What You Should Know About Breast Reconstruction
If you have lost one or both breasts due to cancer treatments or are planning a mastectomy, you may be a good candidate for breast reconstruction. Get to visit the best East Windsor, NJ breast reconstructive surgeon who will provide reconstruction services to restore your confidence and rebuild your breast. The surgeon creates a surgical treatment plan for your needs to give you breasts that feel and look natural.
How to prepare for a breast reconstruction
Before the mastectomy, your doctor can ask you to meet with a plastic surgeon. Consult a board-certified plastic surgeon who is experienced in breast reconstruction after a mastectomy. The plastic surgeon and breast surgeon should work hand in hand to determine the best treatment and breast reconstruction process for your condition.

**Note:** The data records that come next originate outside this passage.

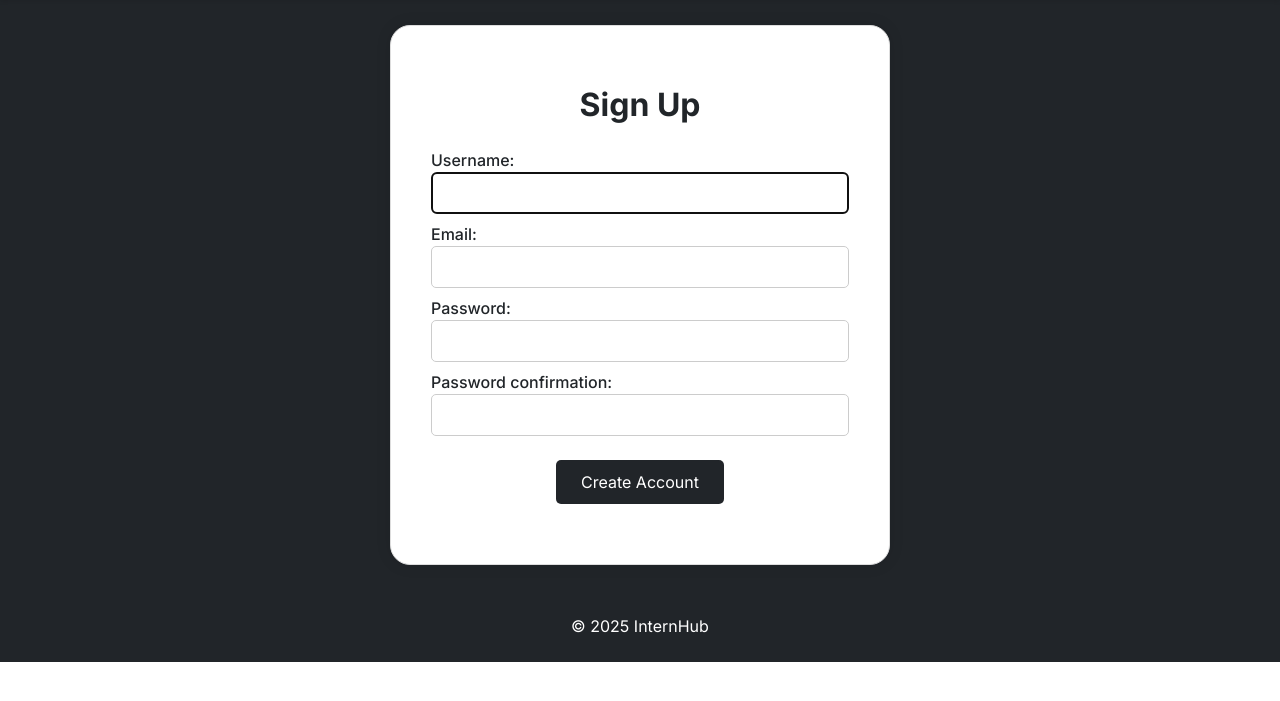
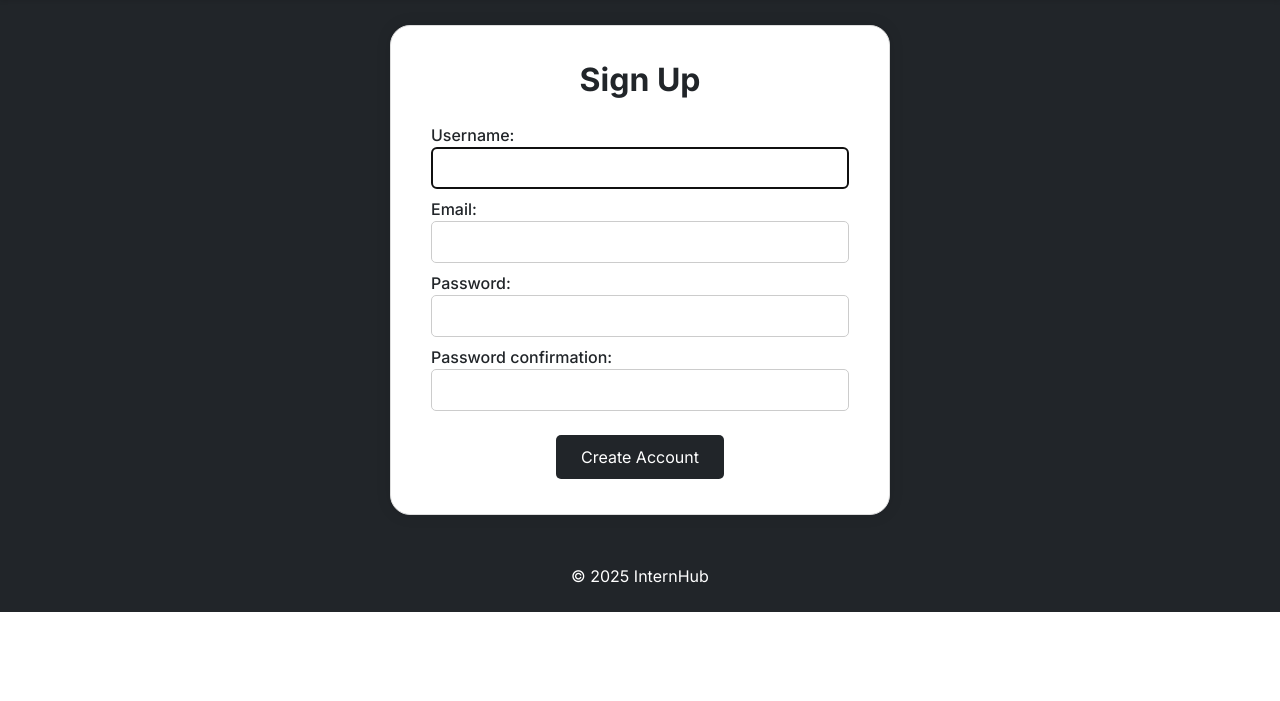
Before and after one commit to darkcom109/InternHub, a Django app: page /signup/ in a window 1280 px wide. Shown: the part 57-758 px from the top of the page. Run offline with Django 5.2, Linux system fonts and the light colour scheme.

Commit message:
Added some improvements

```diff
--- a/internhub_project/internhub/static/signup.css
+++ b/internhub_project/internhub/static/signup.css
@@ -5,7 +5,7 @@
     border: 1px solid #ddd;
     background-color: white;
     border-radius: 20px;
-    padding: 60px 40px;
+    padding: 35px 40px;
     max-width: 500px;
     box-shadow: 0 0 15px rgba(0, 0, 0, 0.1);
     margin-block: 25px;
--- a/internhub_project/internhub/templates/index.html
+++ b/internhub_project/internhub/templates/index.html
@@ -28,7 +28,7 @@
     <section class="py-5" id="features">
       <div class="container">
         <h2 class="h3 text-center">Features</h2>
-        <p class="text-secondary mb-5 text-center">How we Help You Succeed.</p>
+        <p class="text-secondary mb-5 text-center">How we help you succeed.</p>
         <div class="row row-cols-1 row-cols-md-3 g-3">
 
             <div class="col">
--- a/internhub_project/internhub_project/settings.py
+++ b/internhub_project/internhub_project/settings.py
@@ -133,5 +133,8 @@ STATIC_URL = 'static/'
 DEFAULT_AUTO_FIELD = 'django.db.models.BigAutoField'
 
 # Redirects for login-required pages
+
+# If the user is not logged in through '@login_required', redirect to login
 LOGIN_URL = 'login'
+# If they are already logged in, redirect to the dashboard
 LOGIN_REDIRECT_URL = 'dashboard'
```
Also changed, not shown: internhub_project/internhub/views.py (+19 -0 lines), internhub_project/db.sqlite3, internhub_project/internhub/templates/signup.html (indentation only).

The plastic surgeon will discuss the advantages and disadvantages of the surgery on the opposite breast, even if it has no problem matching the reconstructed breast’s size and shape. Surgery to eliminate the healthy breast can increase the risk of surgical complications, such as infections and bleeding. There can be less satisfaction with cosmetic results after surgery.
Before breast reconstruction surgery, follow the instructions given to you by your doctor on preparing for the procedure. This can include guidelines on adjusting current medications, quitting smoking, eating, and drinking.
What to expect
Breast reconstruction starts with a tissue expander or breast implant placement, either immediate mastectomy or during a delayed reconstruction. Breast reconstruction needs several surgeries, even when you choose immediate reconstruction.
A breast implant is a teardrop or round-shaped silicone shell filled with saltwater or silicone gel. If restricted because of safety concerns, silicone gel implants are considered safe. A plastic surgeon will place the implant behind or in front of the muscle in the chest. Implants put in front of the muscle are held using a tissue called acellular dermal matrix. After some time, the body replaces the tissues with collagen. Some women will have a permanent breast implant placed during mastectomy. However, many women need a two-stage process, tissue expander, before placing a permanent implant.
A tissue expander is a process that stretches the remaining soft tissue and chest skin to make room for the breast implant. The plastic surgeon places a tissue expander that looks like a balloon over or under your pectoral muscle during mastectomy. Over the following months, through a tiny valve under the skin, the nurse or doctor injects saline into the valve, filling the balloon in stages. This process allows the skin to stretch.
The latest type of tissue expander uses carbon dioxide—this controllable expander releases the gas internally. Using carbon dioxide can decrease the discomfort that you feel with saline expansion. After the tissue is expanded, the surgeon performs another surgery to remove the expander and replaces it with a permanent implant.
It can be hard to undergo a mastectomy, and having another surgery for reconstruction can be scarier. Recovering from reconstructive surgery and mastectomy at the same time can be uncomfortable in the short term. Still, in the long term, it can be less painful and stressful than having multiple surgeries. Having breast reconstruction surgery is always an option; you should not fear and ensure a certified and experienced surgeon performs it.